[Records excerpted from a collection]
BEGIN
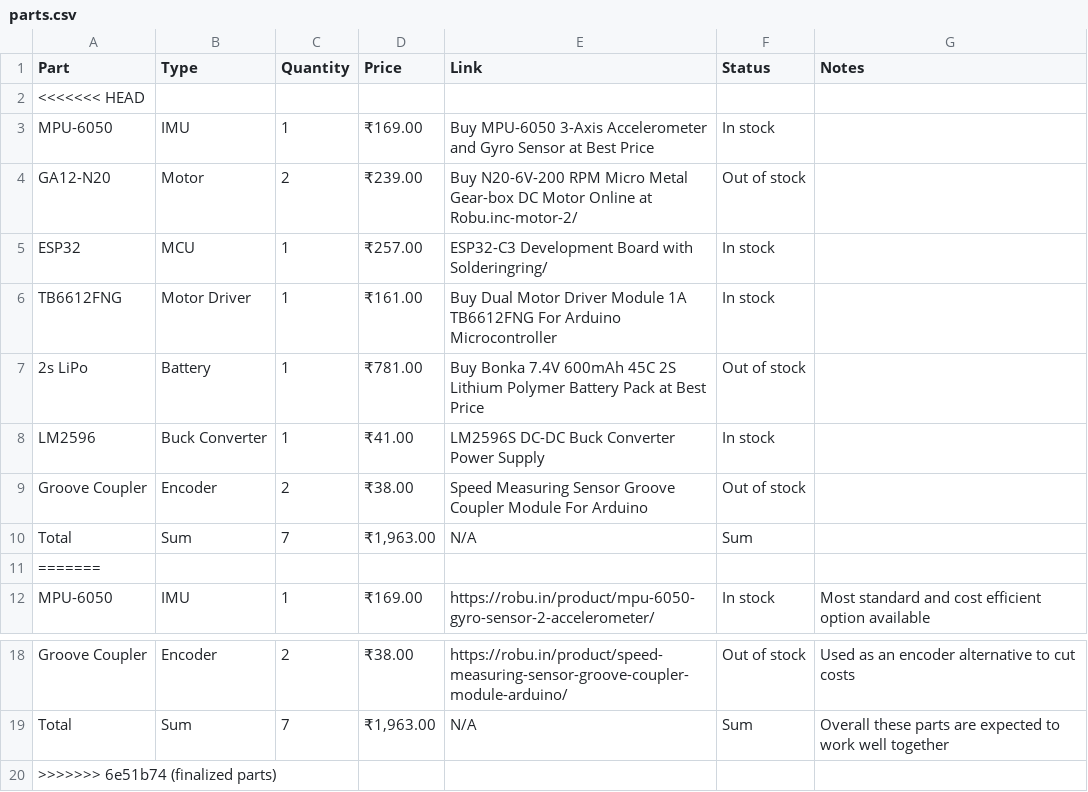
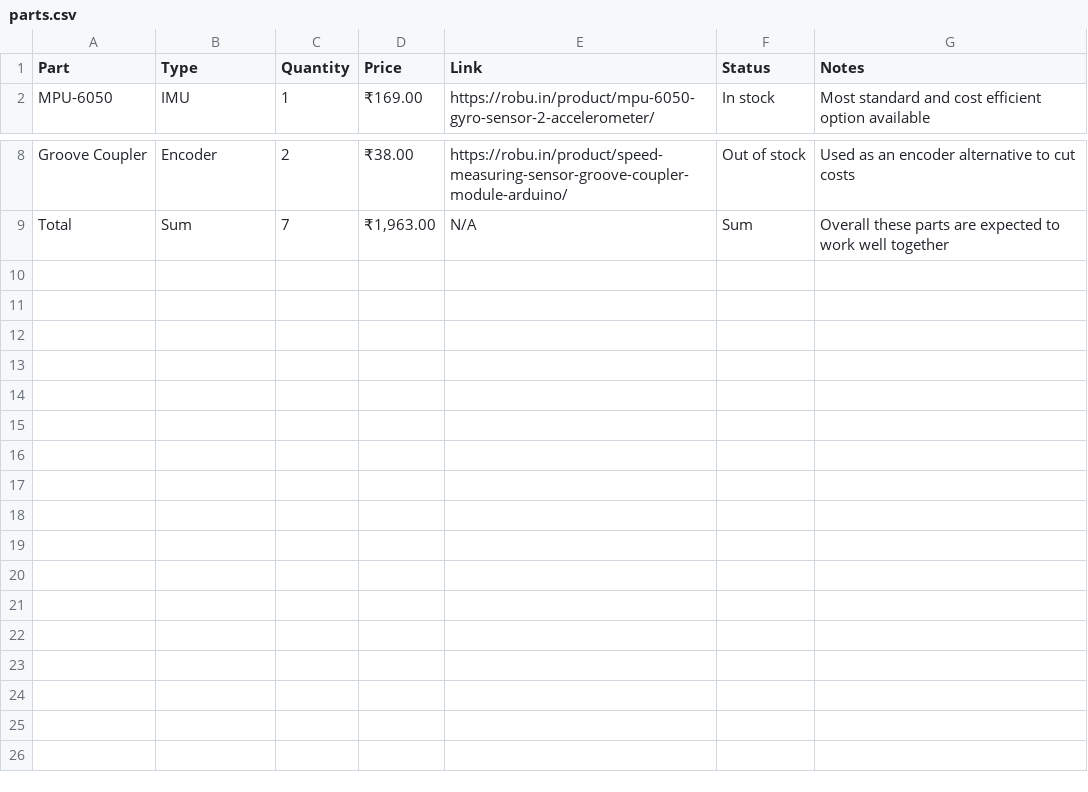
Before and after one commit to DE41H/self-balancing-robot, a CSV file: hardware/drive_calculations/parts.csv, drawn as a sheet; only a part is shown, gaps mark what is left out.

Commit message:
Merge parts.csv and update part details
Resolved merge conflict and updated part links and notes.

```diff
--- a/hardware/drive_calculations/parts.csv
+++ b/hardware/drive_calculations/parts.csv
@@ -1,12 +1,2 @@
 Part,Type,Quantity,Price,Link,Status,Notes
-<<<<<<< HEAD
-MPU-6050,IMU,1,₹169.00,Buy MPU-6050 3-Axis Accelerometer and Gyro Sensor at Best Price,In stock,
-GA12-N20,Motor,2,₹239.00,Buy N20-6V-200 RPM Micro Metal Gear-box DC Motor Online at Robu.inc-motor-2/,Out of stock,
-ESP32,MCU,1,₹257.00,ESP32-C3 Development Board with Solderingring/,In stock,
-TB6612FNG,Motor Driver,1,₹161.00,Buy Dual Motor Driver Module 1A TB6612FNG For Arduino Microcontroller,In stock,
-2s LiPo,Battery,1,₹781.00,Buy Bonka 7.4V 600mAh 45C 2S Lithium Polymer Battery Pack at Best Price,Out of stock,
-LM2596,Buck Converter,1,₹41.00,LM2596S DC-DC Buck Converter Power Supply,In stock,
-Groove Coupler,Encoder,2,₹38.00,Speed Measuring Sensor Groove Coupler Module For Arduino,Out of stock,
-Total,Sum,7,"₹1,963.00",N/A,Sum,
-=======
 MPU-6050,IMU,1,₹169.00,https://robu.in/product/mpu-6050-gyro-sensor-2-accelerometer/,In stock,Most standard and cost efficient option available
@@ -19,2 +9 @@ Groove Coupler,Encoder,2,₹38.00,https://robu.in/product/speed-measuring-sensor
 Total,Sum,7,"₹1,963.00",N/A,Sum,Overall these parts are expected to work well together
->>>>>>> 6e51b74 (finalized parts)
```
END
TASK DETAILS: Please reproduce every record exactly as written, excluding the pictures.

EXERCISE ANSWER:
Before and after one commit to DE41H/self-balancing-robot, a CSV file: hardware/drive_calculations/parts.csv, drawn as a sheet; only a part is shown, gaps mark what is left out.

Commit message:
Merge parts.csv and update part details
Resolved merge conflict and updated part links and notes.

```diff
--- a/hardware/drive_calculations/parts.csv
+++ b/hardware/drive_calculations/parts.csv
@@ -1,12 +1,2 @@
 Part,Type,Quantity,Price,Link,Status,Notes
-<<<<<<< HEAD
-MPU-6050,IMU,1,₹169.00,Buy MPU-6050 3-Axis Accelerometer and Gyro Sensor at Best Price,In stock,
-GA12-N20,Motor,2,₹239.00,Buy N20-6V-200 RPM Micro Metal Gear-box DC Motor Online at Robu.inc-motor-2/,Out of stock,
-ESP32,MCU,1,₹257.00,ESP32-C3 Development Board with Solderingring/,In stock,
-TB6612FNG,Motor Driver,1,₹161.00,Buy Dual Motor Driver Module 1A TB6612FNG For Arduino Microcontroller,In stock,
-2s LiPo,Battery,1,₹781.00,Buy Bonka 7.4V 600mAh 45C 2S Lithium Polymer Battery Pack at Best Price,Out of stock,
-LM2596,Buck Converter,1,₹41.00,LM2596S DC-DC Buck Converter Power Supply,In stock,
-Groove Coupler,Encoder,2,₹38.00,Speed Measuring Sensor Groove Coupler Module For Arduino,Out of stock,
-Total,Sum,7,"₹1,963.00",N/A,Sum,
-=======
 MPU-6050,IMU,1,₹169.00,https://robu.in/product/mpu-6050-gyro-sensor-2-accelerometer/,In stock,Most standard and cost efficient option available
@@ -19,2 +9 @@ Groove Coupler,Encoder,2,₹38.00,https://robu.in/product/speed-measuring-sensor
 Total,Sum,7,"₹1,963.00",N/A,Sum,Overall these parts are expected to work well together
->>>>>>> 6e51b74 (finalized parts)
```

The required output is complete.